Data for processing:
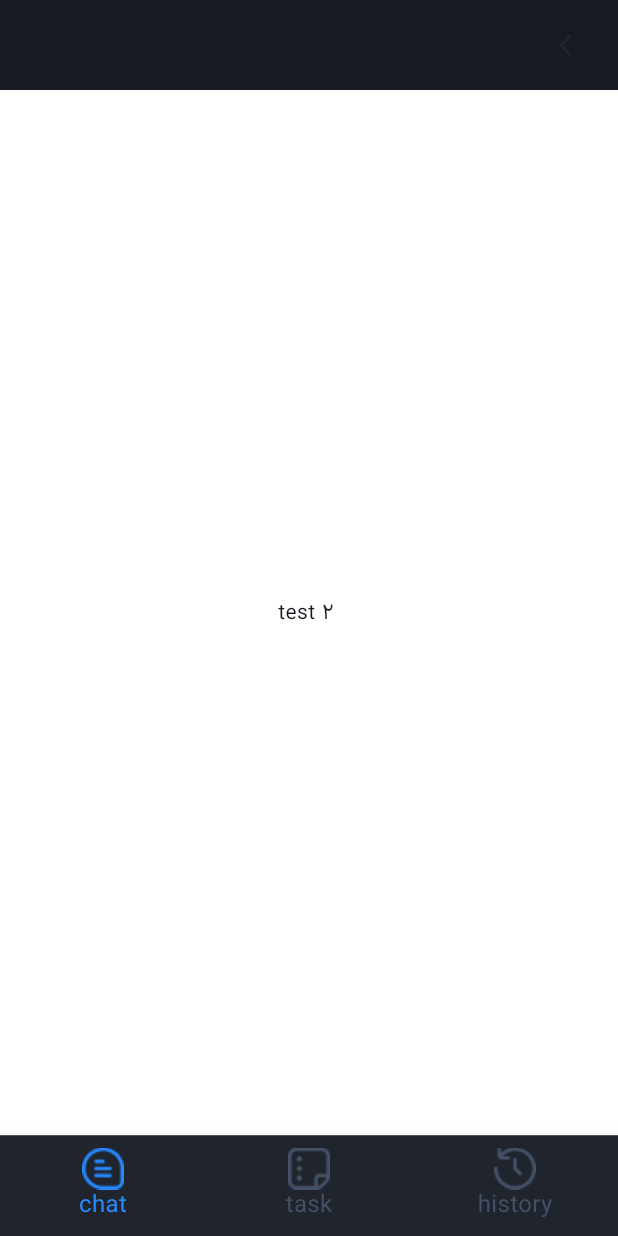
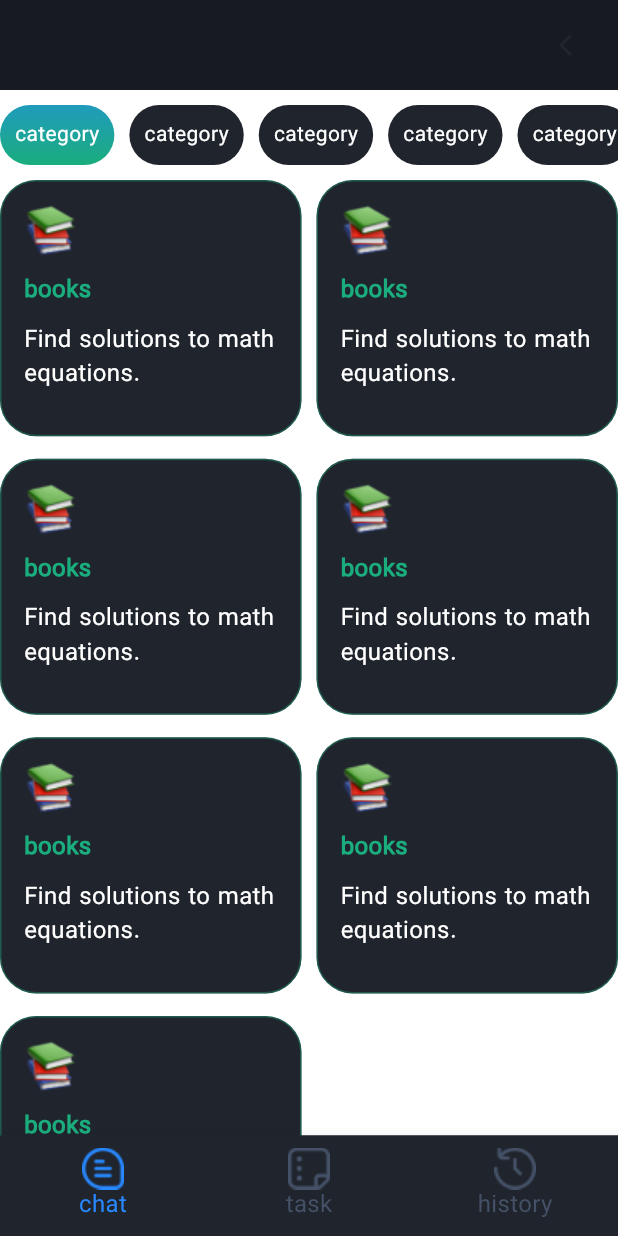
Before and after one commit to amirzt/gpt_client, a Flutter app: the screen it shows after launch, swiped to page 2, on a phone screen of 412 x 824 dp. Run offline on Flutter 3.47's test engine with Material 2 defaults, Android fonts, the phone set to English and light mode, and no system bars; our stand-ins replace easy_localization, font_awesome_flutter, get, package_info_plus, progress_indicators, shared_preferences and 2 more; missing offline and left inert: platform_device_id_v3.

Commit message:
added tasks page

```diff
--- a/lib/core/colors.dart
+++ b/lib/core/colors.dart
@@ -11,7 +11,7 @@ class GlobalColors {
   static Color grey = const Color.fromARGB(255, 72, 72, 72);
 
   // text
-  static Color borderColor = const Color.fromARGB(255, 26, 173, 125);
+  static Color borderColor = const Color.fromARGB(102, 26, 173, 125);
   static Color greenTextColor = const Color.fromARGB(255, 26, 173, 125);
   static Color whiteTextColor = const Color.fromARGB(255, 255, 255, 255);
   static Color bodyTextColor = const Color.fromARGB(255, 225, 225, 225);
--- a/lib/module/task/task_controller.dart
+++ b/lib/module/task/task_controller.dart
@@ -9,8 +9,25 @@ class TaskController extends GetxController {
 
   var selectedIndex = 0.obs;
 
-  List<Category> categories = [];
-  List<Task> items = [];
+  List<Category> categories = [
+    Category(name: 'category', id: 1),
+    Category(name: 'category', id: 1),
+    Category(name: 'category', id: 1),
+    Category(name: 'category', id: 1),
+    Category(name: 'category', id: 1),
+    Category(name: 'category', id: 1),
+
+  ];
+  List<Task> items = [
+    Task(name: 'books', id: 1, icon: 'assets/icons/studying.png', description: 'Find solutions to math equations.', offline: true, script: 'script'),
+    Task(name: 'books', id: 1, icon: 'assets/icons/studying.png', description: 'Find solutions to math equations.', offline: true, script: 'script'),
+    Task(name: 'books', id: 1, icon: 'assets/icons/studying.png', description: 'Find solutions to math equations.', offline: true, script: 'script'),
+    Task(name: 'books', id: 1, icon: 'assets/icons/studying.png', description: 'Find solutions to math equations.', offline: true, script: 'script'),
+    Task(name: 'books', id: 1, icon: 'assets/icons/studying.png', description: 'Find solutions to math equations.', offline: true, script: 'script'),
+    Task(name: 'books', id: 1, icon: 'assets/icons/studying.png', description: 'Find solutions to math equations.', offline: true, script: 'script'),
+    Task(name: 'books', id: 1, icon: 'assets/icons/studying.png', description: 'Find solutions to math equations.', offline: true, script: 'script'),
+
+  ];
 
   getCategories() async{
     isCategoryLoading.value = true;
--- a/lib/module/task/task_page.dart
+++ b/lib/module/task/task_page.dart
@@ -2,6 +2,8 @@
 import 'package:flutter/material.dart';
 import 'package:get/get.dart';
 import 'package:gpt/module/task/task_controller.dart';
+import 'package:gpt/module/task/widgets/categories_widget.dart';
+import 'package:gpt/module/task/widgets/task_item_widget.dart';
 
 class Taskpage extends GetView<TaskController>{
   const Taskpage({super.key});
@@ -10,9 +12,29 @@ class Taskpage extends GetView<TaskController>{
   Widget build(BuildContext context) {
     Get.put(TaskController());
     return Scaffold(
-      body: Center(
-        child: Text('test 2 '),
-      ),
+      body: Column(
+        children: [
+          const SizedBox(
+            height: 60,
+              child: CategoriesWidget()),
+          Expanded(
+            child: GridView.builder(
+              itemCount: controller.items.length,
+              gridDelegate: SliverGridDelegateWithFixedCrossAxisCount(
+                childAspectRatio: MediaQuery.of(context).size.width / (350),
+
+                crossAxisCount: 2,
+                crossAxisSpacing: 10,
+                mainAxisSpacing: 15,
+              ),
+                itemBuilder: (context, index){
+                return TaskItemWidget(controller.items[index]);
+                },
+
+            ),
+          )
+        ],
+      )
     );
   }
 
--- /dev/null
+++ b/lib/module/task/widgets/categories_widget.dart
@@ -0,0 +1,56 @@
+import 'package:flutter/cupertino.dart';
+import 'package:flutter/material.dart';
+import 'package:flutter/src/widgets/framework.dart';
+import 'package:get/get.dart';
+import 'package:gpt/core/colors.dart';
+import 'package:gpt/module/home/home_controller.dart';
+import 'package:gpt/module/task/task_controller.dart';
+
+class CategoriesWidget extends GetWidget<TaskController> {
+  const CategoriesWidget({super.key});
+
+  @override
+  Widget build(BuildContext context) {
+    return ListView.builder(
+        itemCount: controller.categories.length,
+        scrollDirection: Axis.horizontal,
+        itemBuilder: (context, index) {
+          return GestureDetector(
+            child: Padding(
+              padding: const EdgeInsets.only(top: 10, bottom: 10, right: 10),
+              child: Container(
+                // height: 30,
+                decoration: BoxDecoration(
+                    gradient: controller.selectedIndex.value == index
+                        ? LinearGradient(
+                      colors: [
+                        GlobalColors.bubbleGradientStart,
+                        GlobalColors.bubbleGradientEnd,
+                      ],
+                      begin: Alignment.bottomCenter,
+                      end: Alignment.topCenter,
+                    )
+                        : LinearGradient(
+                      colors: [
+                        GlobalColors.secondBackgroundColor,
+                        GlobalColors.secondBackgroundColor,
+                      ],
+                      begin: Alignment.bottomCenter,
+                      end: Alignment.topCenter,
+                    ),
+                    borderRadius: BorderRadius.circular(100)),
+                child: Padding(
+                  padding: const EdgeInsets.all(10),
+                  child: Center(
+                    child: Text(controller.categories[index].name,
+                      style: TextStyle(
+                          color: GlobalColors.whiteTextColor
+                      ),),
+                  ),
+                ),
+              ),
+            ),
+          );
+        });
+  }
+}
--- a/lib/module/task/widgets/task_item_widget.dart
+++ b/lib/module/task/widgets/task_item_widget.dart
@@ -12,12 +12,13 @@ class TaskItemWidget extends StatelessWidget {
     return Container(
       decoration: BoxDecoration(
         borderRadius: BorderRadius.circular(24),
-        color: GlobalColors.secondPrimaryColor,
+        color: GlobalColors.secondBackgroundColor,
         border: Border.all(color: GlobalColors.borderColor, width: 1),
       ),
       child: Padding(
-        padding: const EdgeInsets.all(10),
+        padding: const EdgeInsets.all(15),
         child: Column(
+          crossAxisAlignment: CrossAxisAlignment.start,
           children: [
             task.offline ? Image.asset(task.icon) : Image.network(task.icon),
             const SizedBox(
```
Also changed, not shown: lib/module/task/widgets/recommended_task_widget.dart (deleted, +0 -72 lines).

Assignment: Search term "import": return each line of the data that contains it.

Response below:
 import 'package:flutter/material.dart';
 import 'package:get/get.dart';
 import 'package:gpt/module/task/task_controller.dart';
+import 'package:gpt/module/task/widgets/categories_widget.dart';
+import 'package:gpt/module/task/widgets/task_item_widget.dart';
+import 'package:flutter/cupertino.dart';
+import 'package:flutter/material.dart';
+import 'package:flutter/src/widgets/framework.dart';
+import 'package:get/get.dart';
+import 'package:gpt/core/colors.dart';
+import 'package:gpt/module/home/home_controller.dart';
+import 'package:gpt/module/task/task_controller.dart';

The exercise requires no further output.